Renovating your home during retirement can be a viable way of optimising the value in your home even as the housing market turns against you, while allowing you to create a living space that you love going forward. With this in mind, what is the best way to renovate your home in retirement and how can you do it?
Should You Renovate in Retirement?
In addition to providing you with a rewarding and challenging project to manage during your retirement, renovating your home can also generate a significant financial return in some instances.
This is certainly a good idea if you have a large chunk of disposable cash, or can access lump sum payouts through investment or home equity vehicles.
For example, if you’re aged 55 or over you may be able access such funds through an equity release mortgage, which unlocks any remaining equity in your home in the form of a lump sum of cash.
In this case, you can leverage your windfall to improve the size, layout and value of your home, optimising its resale price and potentially offsetting any adverse market conditions.
What Renovations are the Best?
Ultimately, there are many different types of renovation that you can carry out on your home, but some are considerably more appealing than others.
For example, modifications that add more space to your home will always add value, especially if you can create an additional bedroom, bathroom or reception room.

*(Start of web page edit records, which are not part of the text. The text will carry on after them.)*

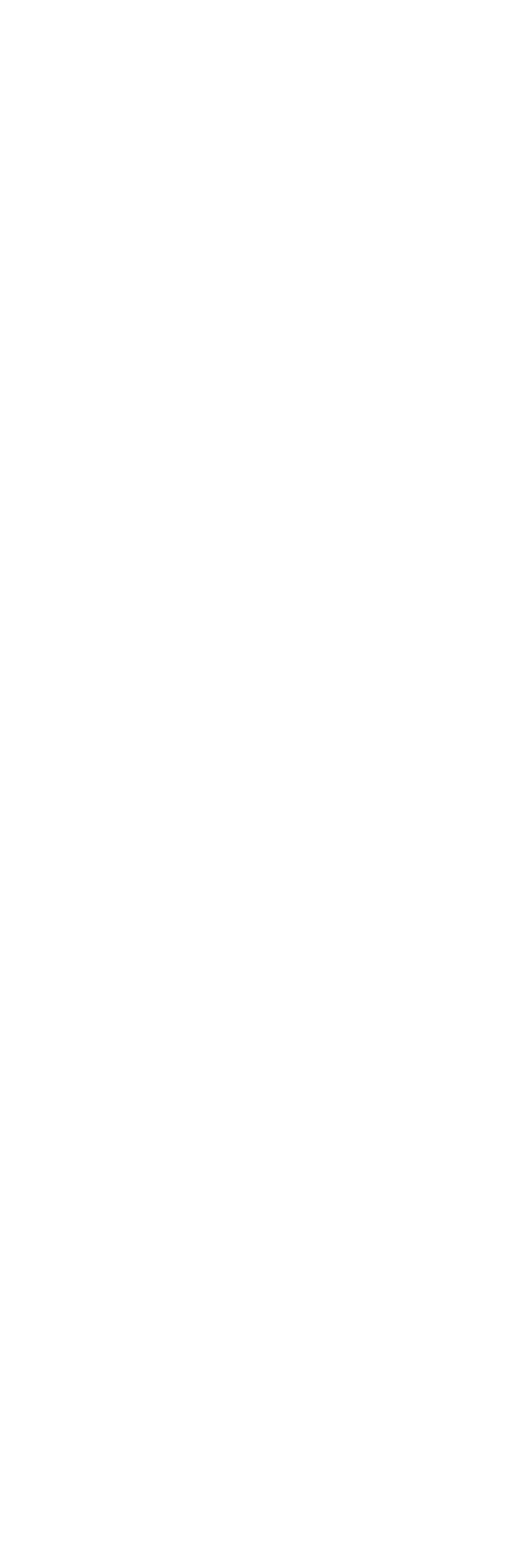
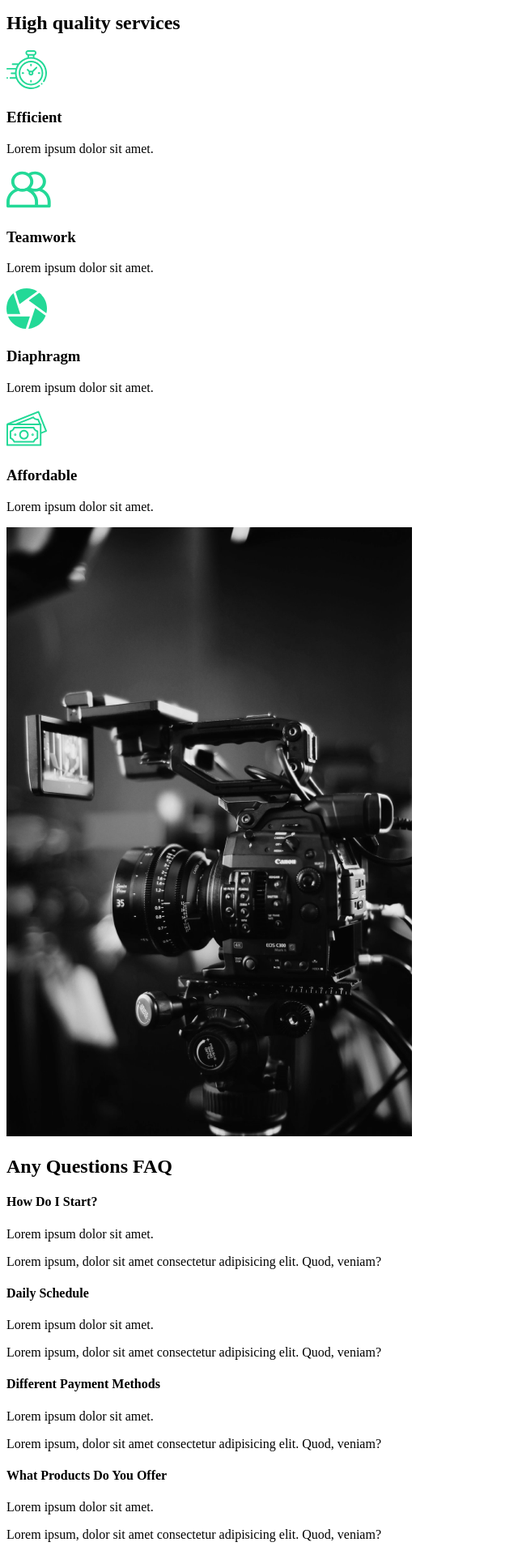
Before and after one commit to aleksabozinovic/react-capture, a React (Create React App) app: page / in a window 1280 px wide. Shown: the part 979-2899 px from the top of the page at 81% size, without its empty margins (0-640 px from the left). Before the commit the page ends 982 px from the top, so only its background shows below. Built offline with nearby package versions, Linux system fonts and the light colour scheme.

Commit message:
Added FAQ

```diff
--- /dev/null
+++ b/src/components/FaqSection.js
@@ -0,0 +1,56 @@
+import React from "react";
+
+const FaqSection = () => {
+  return (
+    <div className="faq">
+      <h2>
+        Any Questions <span>FAQ</span>
+      </h2>
+      <div className="question">
+        <h4>How Do I Start?</h4>
+        <div className="answer">
+          <p>Lorem ipsum dolor sit amet.</p>
+          <p>
+            Lorem ipsum, dolor sit amet consectetur adipisicing elit. Quod,
+            veniam?
+          </p>
+        </div>
+      </div>
+
+      <div className="question">
+        <h4>Daily Schedule</h4>
+        <div className="answer">
+          <p>Lorem ipsum dolor sit amet.</p>
+          <p>
+            Lorem ipsum, dolor sit amet consectetur adipisicing elit. Quod,
+            veniam?
+          </p>
+        </div>
+      </div>
+
+      <div className="question">
+        <h4>Different Payment Methods</h4>
+        <div className="answer">
+          <p>Lorem ipsum dolor sit amet.</p>
+          <p>
+            Lorem ipsum, dolor sit amet consectetur adipisicing elit. Quod,
+            veniam?
+          </p>
+        </div>
+      </div>
+
+      <div className="question">
+        <h4>What Products Do You Offer</h4>
+        <div className="answer">
+          <p>Lorem ipsum dolor sit amet.</p>
+          <p>
+            Lorem ipsum, dolor sit amet consectetur adipisicing elit. Quod,
+            veniam?
+          </p>
+        </div>
+      </div>
+    </div>
+  );
+};
+
+export default FaqSection;
--- /dev/null
+++ b/src/components/ServicesSection.js
@@ -0,0 +1,62 @@
+import React from "react";
+
+// Import Icons
+import clock from "../img/clock.svg";
+import diaphragm from "../img/diaphragm.svg";
+import money from "../img/money.svg";
+import teamwork from "../img/teamwork.svg";
+import home2 from "../img/home2.png";
+
+const ServicesSection = () => {
+  return (
+    <div className="services">
+      <div className="description">
+        <h2>
+          High <span>quality</span> services
+        </h2>
+        {/* FIRST CARD */}
+        <div className="cards">
+          <div className="card">
+            <div className="icon">
+              <img src={clock} />
+              <h3>Efficient</h3>
+            </div>
+            <p>Lorem ipsum dolor sit amet.</p>
+          </div>
+          {/* SECOND CARD */}
+
+          <div className="card">
+            <div className="icon">
+              <img src={teamwork} />
+              <h3>Teamwork</h3>
+            </div>
+            <p>Lorem ipsum dolor sit amet.</p>
+          </div>
+          {/* THIRD CARD */}
+
+          <div className="card">
+            <div className="icon">
+              <img src={diaphragm} />
+              <h3>Diaphragm</h3>
+            </div>
+            <p>Lorem ipsum dolor sit amet.</p>
+          </div>
+          {/* FOURTH CARD */}
+
+          <div className="card">
+            <div className="icon">
+              <img src={money} />
+              <h3>Affordable</h3>
+            </div>
+            <p>Lorem ipsum dolor sit amet.</p>
+          </div>
+        </div>
+      </div>
+      <div className="image">
+        <img src={home2} />
+      </div>
+    </div>
+  );
+};
+
+export default ServicesSection;
--- a/src/pages/AboutUs.js
+++ b/src/pages/AboutUs.js
@@ -2,9 +2,17 @@
 
 // Page Components
 import AboutSection from "../components/AboutSection";
+import ServicesSection from "../components/ServicesSection";
+import FaqSection from "../components/FaqSection";
 
 const AboutUs = () => {
-  return <AboutSection />;
+  return (
+    <>
+      <AboutSection />
+      <ServicesSection />
+      <FaqSection />
+    </>
+  );
 };
 
 export default AboutUs;
```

Of course, this will also create a more spacious living environment for you to enjoy until the time comes to sell.
In this respect, adding an extension or conservatory (we’ll have more on these modifications below) are viable options regardless of your ultimate aim, whether you want to create a dream retirement home or sell the property and potential downsize.
If you intend to remain in the property, you could also consider carrying out improvements that optimise accessibility. Such changes will make it far easier to get around the home in your later years, especially if your mobility is impaired in one way or another.
Renovate or Redesign?
As we’ve already touched on, not all renovations are created equal, either in terms of their cost or the value that they’re able to add to your home.
For example, a typical extension will set you back around £19,750, while generating a return on investment (ROI) of approximately 71%. Conversely, a conservatory may only cost some £5,300 to erect, while delivering an average profit of £5,750 and an ROI of 108%.
Interestingly, other modifications such as adding a new kitchen or bathroom deliver a typical ROI of less than 50%, but they may create a more desirable and accessible living space for you to enjoy if you intend to remain in the property.
On a similar note, those of you who intend to keep the house may also want to consider whether costly modifications are necessary. More specifically, you may find greater value in simply redesigning your home’s interior and giving it a fresh lick of paint, while laying brand new carpets or flooring and buying new furniture.
This is far less expensive than carrying out structural renovations, while it can still have the desired effect over time.